The Society for the Abolition of Boring Conference Panels

It’s that time of year when I find myself submitting papers and panels to conferences.

But because it’s not the time of year for conferences, I’ve not been thinking too much about what I dislike about how those conferences work.

Often on these pages we write about the shortcomings of conference panel formats: the long presentations, the reading-out of papers, the lack of time for Q&A, the ‘question’ that isn’t.

But this year, I’m resolved to actually try and pull my finger out and try to do something different.

With that in mind, and with the looming announcement of call for papers for my ‘home’ conference at UACES, I’m going to try a couple of things.

The first is a flipped format.

My panellists – as and when I find them – will record 15 minute presentations prior to the conference and upload them to YouTube. We’ll indicate this in the programme, using a hashtag to help find them.

Then, in the actual session, I’ll limit colleagues to a 3 minute presentation of the core message, so those few who’ve not seen the YouTube presentation know what’s going on, and so that we can have considerably more than an hour to discuss the content.

The second panel will be highly interactive, where each presenter starts off with 3 minutes, then the audience vote on whether to give them subsequent blocks of 3 minutes, up to a maximum of 12 minutes. I think we can do that via an app, so no-one has to feel they’re inhibited to ask the speaker to stop.

The logic of the first panel is to maximise the time for face-to-face discussion, which seems to be particularly useful for colleagues to develop their ideas and their papers. It also encourages them to prepare more before the conference itself.

The logic of the second is to incentivise presenters to foreground core messages and to ensure that audiences are engaged, rather than using their time to regurgitate their paper without thought to the format.

In both cases, I hope it will produce a more engaging environment for colleagues attending the session, not least as I intend to secure a small air-horn to drown out anyone who can’t ask a concise question, phrased as a question.
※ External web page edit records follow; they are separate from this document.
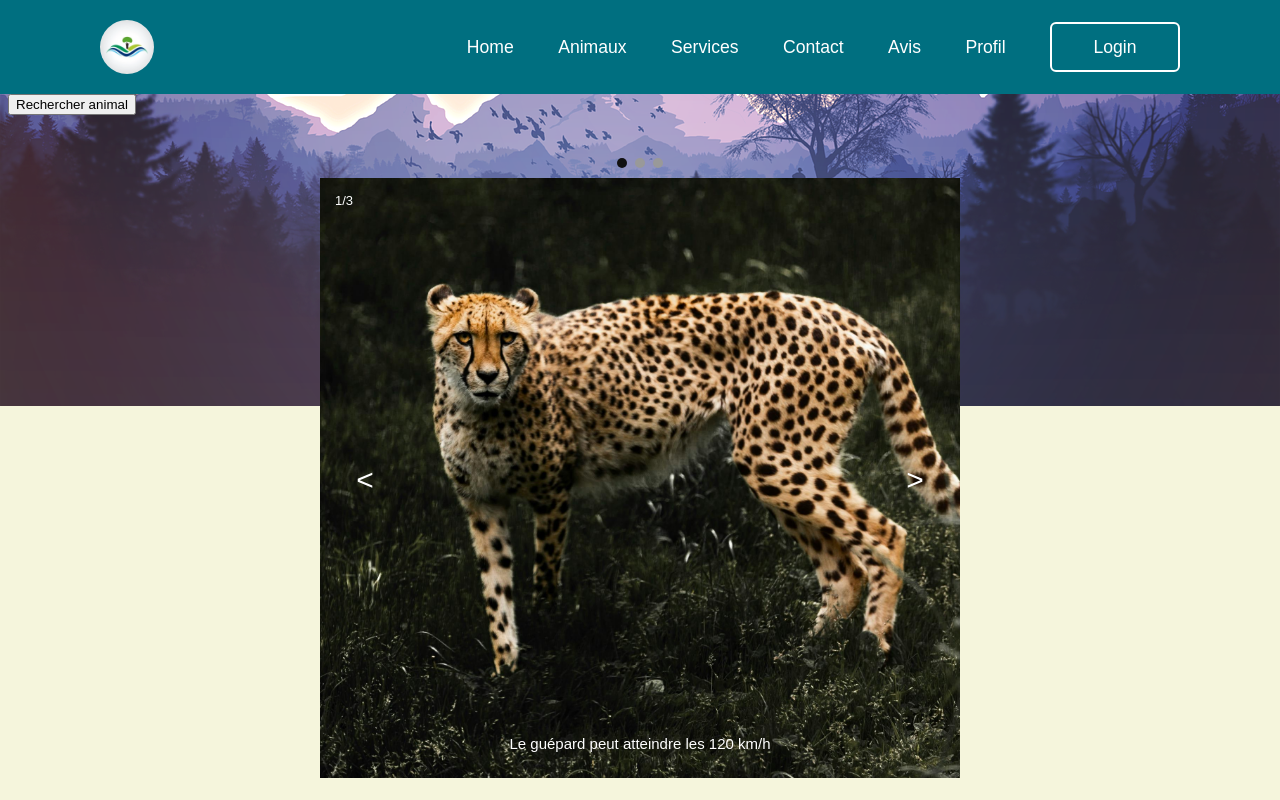
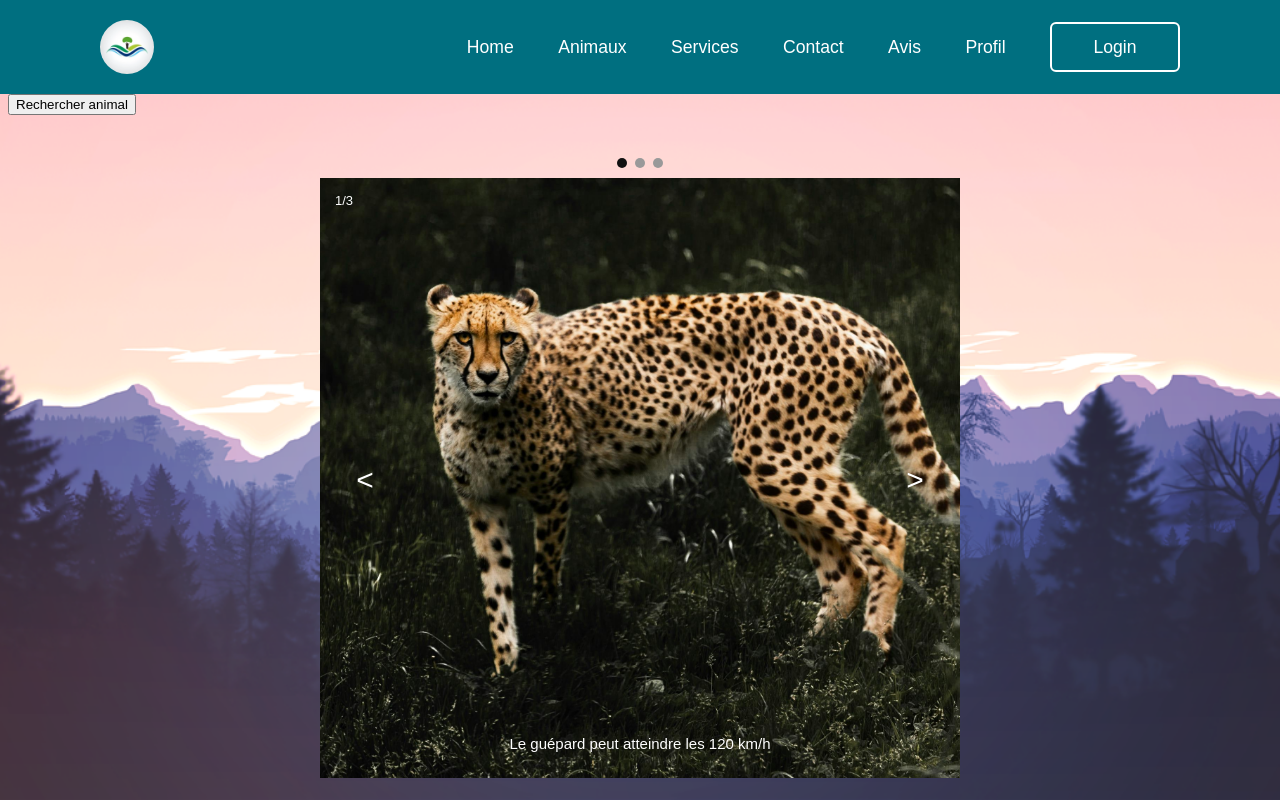
Before and after one commit to Florent-T20/Projet, a PHP site: page /animaux.html in a window 1280 px wide. Run offline with PHP 8.4, Linux system fonts and the light colour scheme.

Commit message:
Background

```diff
--- a/style.css
+++ b/style.css
@@ -19,6 +19,7 @@ body {
     background: url(images/mountains-1412683_1280.png) no-repeat;
     background-size: cover;
     background-position: center;
+    background-attachment: fixed;
 }
 
 header {
```
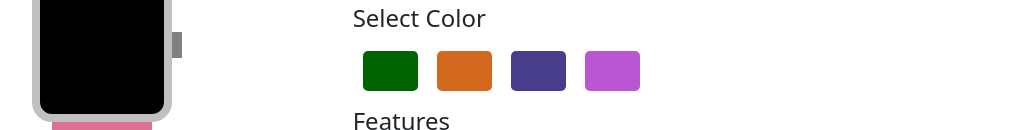
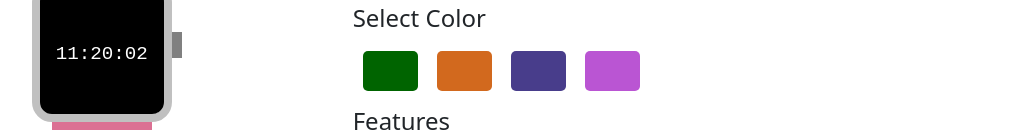
Before and after one commit to ANUSHADEVARAPU/SmartWatch, a plain HTML site: page index.html in a window 1280 px wide. Shown: the part 168-298 px from the top of the page, without its empty margins (97-1129 px from the left). Drawn offline with nearby package versions, Linux system fonts and the light colour scheme.

Commit message:
Update index.html

```diff
--- a/index.html
+++ b/index.html
@@ -37,6 +37,6 @@
                     <button type="button" class="buy"style="background-color:orange;display:block;">BUY NOW</button>
              </div>
     </div>
-    <script src="/.script.js"></script>
+    <script src="script.js"></script>
 </body>
 </html>
```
To be honest, I hope no idea if either format will work, but I want to try, because carrying on as we have isn’t a solution. We all know we can do better, so consider this a first step in trying to do better.

If it works, then I’ll see if I can get others to adopt the format, or to try out other formats. Maybe I can persuade those organising conferences to push the use of these different approaches, perhaps with a conference prize for the best online presentation or the like.

The only thing I need now is a small band of volunteers to help try this out.

Some of you might be getting an email, but others of you might just want to contact me via the comments section below: I’m thinking the second format might be particularly good for an L&T panel.

2 thoughts on “The Society for the Abolition of Boring Conference Panels

  1. Simon, this sounds like great fun! If there’s room for us in your new-style panels we would definitely be up for giving this a try.
    Karen Heard-Lauréote & Mark Field (University of Portsmouth).

Leave a Reply

This site uses Akismet to reduce spam. Learn how your comment data is processed.